- Fill a large stock pot about 1/2 way full with clean concord grapes. Using a potato masher, mash up the grapes a bit, to release their juice. Add some more grapes, if need be, and mash again. Don’t fill your pot more than 3/4 full, as it will just be cumbersome once you get to the “I have to drain these” point. Cover pan.
- Turn on burner to medium and bring grapes to a boil
- Reduce heat and simmer for about 30 minutes, mashing the grapes around every 10 minutes or so. Be sure to scrape the bottom of the pan when mashing, to make sure there aren’t grapes sticking to the bottom of the pan.
You’ll start with a pretty clear juice in the pan but, as the grapes begin to simmer, pop and separate, you’ll see the juice start to darken and your kitchen will begin to smell like grape juice.
You are doing awesome! Reward yourself with a glass of red wine which is, poetically, also made from grapes.
Once 30 minutes is up, let the grapes cool for a bit and then strain the juice through a colander into another large pan or bowl. Discard grapes (I put ours in our compost pile). You’re now left with a murky, purple juice.
To achieve a beautiful, clear juice, I strain mine again through a fine-mesh colander. Then, using a cheesecloth-lined colander set atop a large pan, I strain it again overnight in the refrigerator. This takes a while, so just plan on letting it sit overnight. Pushing the juice through the cheesecloth won’t give you a clear juice, so just be patient and let it sit.
The next day, discard the sediment-filled cheesecloth and enjoy looking at your beautiful, homemade grape juice.

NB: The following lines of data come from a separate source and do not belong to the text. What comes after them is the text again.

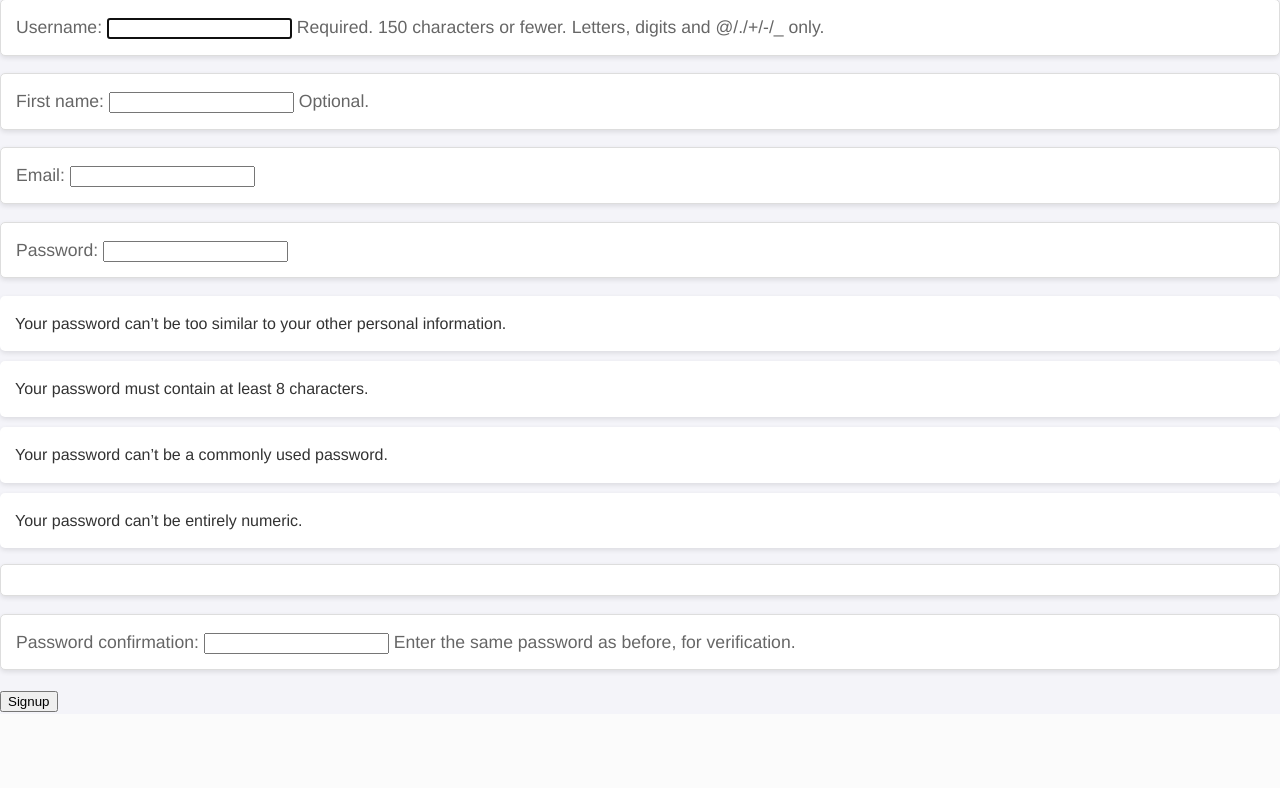
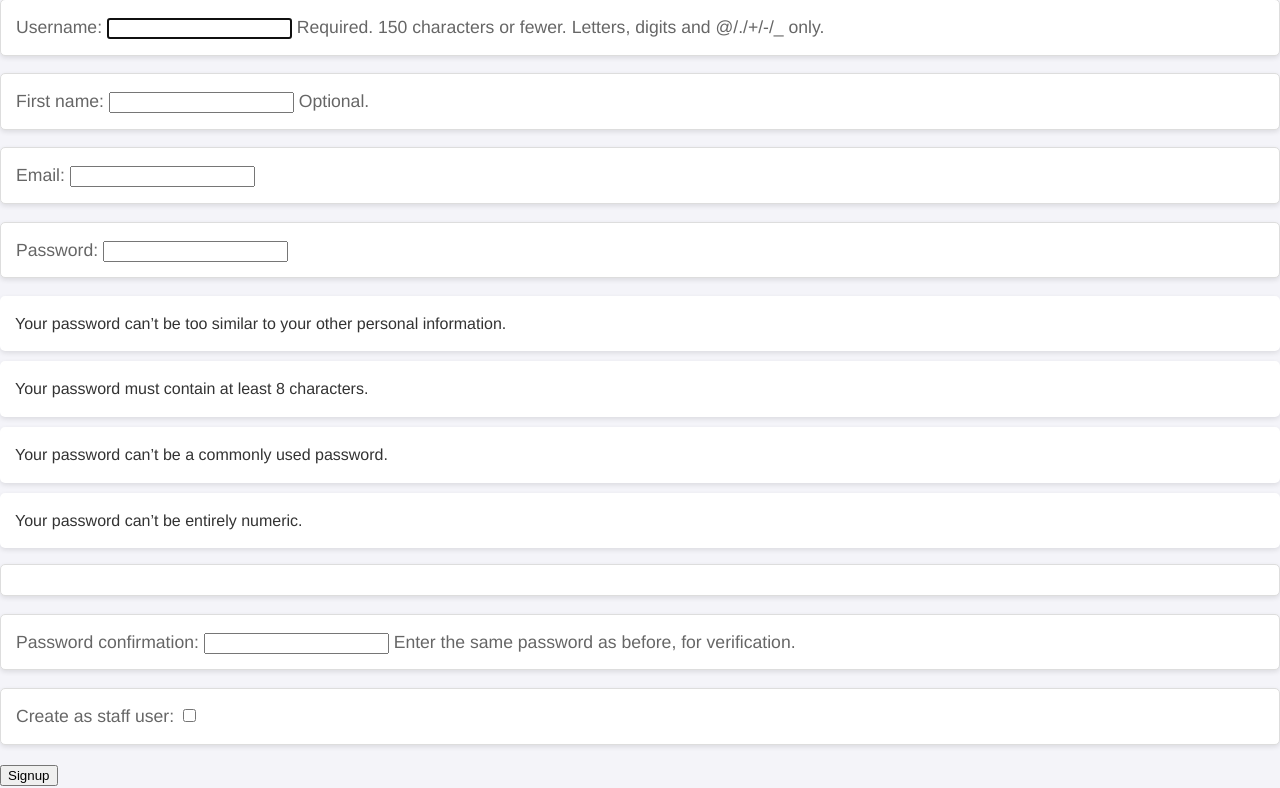
Before and after one commit to S204-Inatel-2024-2/FabTrack, a Django app: page /signup/ in a window 1280 px wide. Shown: the part 130-918 px from the top of the page. Before the commit the page ends 842 px from the top, so only its background shows below. Run offline with Django 5.2, Linux system fonts and the light colour scheme.

Commit message:
Separated users based on staff and user

```diff
--- a/accounts/forms.py
+++ b/accounts/forms.py
@@ -6,7 +6,8 @@ from django.contrib.auth.models import User
 class SignUpForm(UserCreationForm):
     email = forms.EmailField(required=True)
     first_name = forms.CharField(max_length=30, required=True, help_text='Optional.')
+    is_staff = forms.BooleanField(required=False, label='Create as staff user')
 
     class Meta:
         model = User
-        fields = ['username', 'first_name', 'email', 'password1', 'password2']
+        fields = ['username', 'first_name', 'email', 'password1', 'password2', 'is_staff']
--- a/accounts/views.py
+++ b/accounts/views.py
@@ -10,15 +10,16 @@ def signup_view(request):
         form = SignUpForm(request.POST)
         if form.is_valid():
             user = form.save(commit=False)
-            user.first_name = form.cleaned_data.get('first_name')  # Salva o nome
-            user.email = form.cleaned_data.get('email')  # Salva o email
+            user.first_name = form.cleaned_data.get('first_name')  # Save the first name
+            user.email = form.cleaned_data.get('email')  # Save the email
+            user.is_staff = form.cleaned_data.get('is_staff')  # Set staff status based on the checkbox
             user.save()
             login(request, user)
             return redirect('/home')
         else:
             messages.error(request, 'Error occurred during signup.')
     else:
-        form = SignUpForm()  # Use o formulário customizado
+        form = SignUpForm()  # Use the custom signup form
     return render(request, 'accounts/signup.html', {'form': form})
 
 def login_view(request):
--- a/admin_panel/templates/admin_panel/model_list.html
+++ b/admin_panel/templates/admin_panel/model_list.html
@@ -23,7 +23,6 @@
                 <li class="no-models">No models submitted yet.</li>
             {% endfor %}
         </ul>
-        <a href="{% url 'admin:index' %}" class="button btn-primary">Admin Dashboard</a>
     </div>
 </body>
 </html>
--- a/core/templates/core/home.html
+++ b/core/templates/core/home.html
@@ -15,6 +15,10 @@
             <a href="{% url 'core:send_model' %}" class="button btn-primary">Send a New Model</a>
             <a href="{% url 'core:history' %}" class="button btn-secondary">View Order History</a>
             <a href="{% url 'profile' %}" class="button btn-tertiary">View Profile</a>
+            <!-- Conditionally render the button for staff users -->
+            {% if request.user.is_staff %}
+                <a href="{% url 'admin_panel:model_list' %}" class="button btn-admin">View Submitted Models</a>
+            {% endif %}
         </div>
     </div>
 </body>
```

Congratulate yourself with a glass of wine.
If you’d like to make homemade grape jelly without pectin from your beautiful, homemade grape juice, here’s the recipe:
homemade grape jelly without pectin recipe
*Before beginning, place a small freezer-safe plate in the freezer. You’ll use this plate to test whether your jelly will set up or not.
Have canner with water filled, hot and ready to go, with jars, lids and bands sterilized.
Makes 6 half-pint jars
- 6 cups grape juice
- 4 tablespoons fresh lemon juice
- 4 cups sugar
Add grape juice and lemon juice to stock pot and heat to a simmer over medium heat. Add sugar, stirring well until completely dissolved, about 5 minutes.
Bring mixture to a rolling boil,, reduce back to a simmer and simmer for 30 minutes, stirring ever few minutes.
Bring back to a roiling boil, stirring constantly for 1 minute. Shut off heat, remove plate from freezer and place a good tablespoon or two of jelly on the plate. Place back in freezer for about 2 minutes.
Remove plate and test jelly. The jelly should have formed a bit of film on top. If you tip the plate sideways, the jelly should move slowly and appear gel-like, as opposed to runny. If jelly is still runny, wipe the plate and return it to the freezer. Bring jelly mixture back to a rolling boil, stirring constantly for another minute or two and repeat the freezer test until jelly sets.
Remove pan from heat and, using a ladle and jar filler, fill sterilized jelly jars to 1/4 inch below rim. Place lids and bands in place and process in canner for 10 minutes.
Remove from canner and let sit until all lids have sealed and jelly has cooled. Allow 12-24 hours for jelly to completely set. If, for some reason, jelly has not set, you can start over from the boiling jelly point or you can just say never mind and enjoy your grape juice.
Hopefully though, you’ve just made grape jelly! Have a glass of wine to celebrate.
Next year, I’m finally going to try my hand at making homemade rhubarb preserves with the rhubarb plants my parents gave me.